=== Data extract ===

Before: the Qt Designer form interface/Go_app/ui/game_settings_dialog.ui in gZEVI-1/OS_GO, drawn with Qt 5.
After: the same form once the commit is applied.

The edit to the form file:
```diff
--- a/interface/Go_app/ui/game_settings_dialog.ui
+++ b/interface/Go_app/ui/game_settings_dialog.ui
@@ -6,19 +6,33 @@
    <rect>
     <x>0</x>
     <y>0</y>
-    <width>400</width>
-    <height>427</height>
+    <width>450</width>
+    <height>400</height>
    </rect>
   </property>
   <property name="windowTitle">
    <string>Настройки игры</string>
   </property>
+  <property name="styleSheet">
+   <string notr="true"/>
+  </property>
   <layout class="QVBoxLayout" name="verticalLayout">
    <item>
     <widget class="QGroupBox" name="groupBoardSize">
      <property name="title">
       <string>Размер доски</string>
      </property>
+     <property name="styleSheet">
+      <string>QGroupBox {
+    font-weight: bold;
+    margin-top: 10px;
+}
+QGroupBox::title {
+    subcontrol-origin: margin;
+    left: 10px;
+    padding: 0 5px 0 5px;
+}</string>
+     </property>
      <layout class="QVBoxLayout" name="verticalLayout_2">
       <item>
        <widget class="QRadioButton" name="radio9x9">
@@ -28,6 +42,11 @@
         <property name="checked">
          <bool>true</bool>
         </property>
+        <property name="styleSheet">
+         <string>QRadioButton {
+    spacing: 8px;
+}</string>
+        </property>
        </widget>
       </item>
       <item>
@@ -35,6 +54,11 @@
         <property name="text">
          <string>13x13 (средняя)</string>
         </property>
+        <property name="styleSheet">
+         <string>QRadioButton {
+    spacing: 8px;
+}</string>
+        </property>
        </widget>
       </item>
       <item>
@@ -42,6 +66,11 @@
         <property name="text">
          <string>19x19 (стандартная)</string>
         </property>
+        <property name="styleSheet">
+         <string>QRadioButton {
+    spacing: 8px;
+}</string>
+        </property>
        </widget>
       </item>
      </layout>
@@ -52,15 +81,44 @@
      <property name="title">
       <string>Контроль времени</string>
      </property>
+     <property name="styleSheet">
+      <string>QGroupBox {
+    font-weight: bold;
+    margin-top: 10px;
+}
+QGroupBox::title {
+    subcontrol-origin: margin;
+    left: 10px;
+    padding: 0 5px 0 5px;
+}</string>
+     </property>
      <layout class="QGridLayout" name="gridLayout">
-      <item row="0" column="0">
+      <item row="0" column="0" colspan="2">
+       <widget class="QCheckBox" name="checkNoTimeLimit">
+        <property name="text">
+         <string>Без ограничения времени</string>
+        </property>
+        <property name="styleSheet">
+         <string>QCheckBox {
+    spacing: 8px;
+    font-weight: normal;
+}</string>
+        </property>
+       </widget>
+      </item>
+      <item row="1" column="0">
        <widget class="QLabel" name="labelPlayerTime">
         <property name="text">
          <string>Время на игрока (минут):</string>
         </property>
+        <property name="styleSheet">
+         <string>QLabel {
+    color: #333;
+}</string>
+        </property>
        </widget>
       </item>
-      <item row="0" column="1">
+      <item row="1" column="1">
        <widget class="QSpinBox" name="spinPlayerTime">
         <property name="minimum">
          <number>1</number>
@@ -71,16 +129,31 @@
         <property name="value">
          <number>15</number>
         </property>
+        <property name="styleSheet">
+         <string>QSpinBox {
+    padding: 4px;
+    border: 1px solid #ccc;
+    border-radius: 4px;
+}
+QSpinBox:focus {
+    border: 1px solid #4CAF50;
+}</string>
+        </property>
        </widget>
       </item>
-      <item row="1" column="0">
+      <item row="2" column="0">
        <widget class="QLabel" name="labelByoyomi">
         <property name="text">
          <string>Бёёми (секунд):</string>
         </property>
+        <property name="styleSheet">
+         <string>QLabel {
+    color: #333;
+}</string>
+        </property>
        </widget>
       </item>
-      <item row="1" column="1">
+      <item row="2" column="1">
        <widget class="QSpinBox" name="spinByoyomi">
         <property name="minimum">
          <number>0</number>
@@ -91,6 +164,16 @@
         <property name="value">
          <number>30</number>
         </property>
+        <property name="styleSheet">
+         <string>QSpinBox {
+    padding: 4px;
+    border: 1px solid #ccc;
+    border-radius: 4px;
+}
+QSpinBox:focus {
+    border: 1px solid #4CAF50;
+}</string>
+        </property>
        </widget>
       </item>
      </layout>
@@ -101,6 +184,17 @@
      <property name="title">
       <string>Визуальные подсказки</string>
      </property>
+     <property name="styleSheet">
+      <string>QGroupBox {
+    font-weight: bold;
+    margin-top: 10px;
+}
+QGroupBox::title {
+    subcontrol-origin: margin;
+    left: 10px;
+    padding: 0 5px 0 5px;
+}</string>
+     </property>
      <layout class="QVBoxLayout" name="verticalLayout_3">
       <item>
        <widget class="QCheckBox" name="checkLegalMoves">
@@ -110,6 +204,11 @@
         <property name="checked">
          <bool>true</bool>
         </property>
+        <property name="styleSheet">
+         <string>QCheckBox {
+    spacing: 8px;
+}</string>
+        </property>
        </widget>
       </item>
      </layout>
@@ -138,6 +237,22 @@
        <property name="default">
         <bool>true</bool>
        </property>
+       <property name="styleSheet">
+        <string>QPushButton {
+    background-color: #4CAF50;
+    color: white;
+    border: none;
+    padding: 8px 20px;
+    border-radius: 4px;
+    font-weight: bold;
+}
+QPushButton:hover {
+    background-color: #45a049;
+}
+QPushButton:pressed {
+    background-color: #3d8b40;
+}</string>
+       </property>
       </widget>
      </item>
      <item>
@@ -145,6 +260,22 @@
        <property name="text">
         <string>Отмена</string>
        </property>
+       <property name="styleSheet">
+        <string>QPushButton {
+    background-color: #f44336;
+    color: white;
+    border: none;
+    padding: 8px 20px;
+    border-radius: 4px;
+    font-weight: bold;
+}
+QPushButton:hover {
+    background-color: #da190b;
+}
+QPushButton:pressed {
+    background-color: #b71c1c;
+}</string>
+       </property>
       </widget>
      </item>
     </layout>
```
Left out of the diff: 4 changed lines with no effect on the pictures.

===

Required action: Copy out the lines of the records above in which the string "color" appears.

Response:
+    color: #333;
+    color: #333;
+    background-color: #4CAF50;
+    color: white;
+    background-color: #45a049;
+    background-color: #3d8b40;
+    background-color: #f44336;
+    color: white;
+    background-color: #da190b;
+    background-color: #b71c1c;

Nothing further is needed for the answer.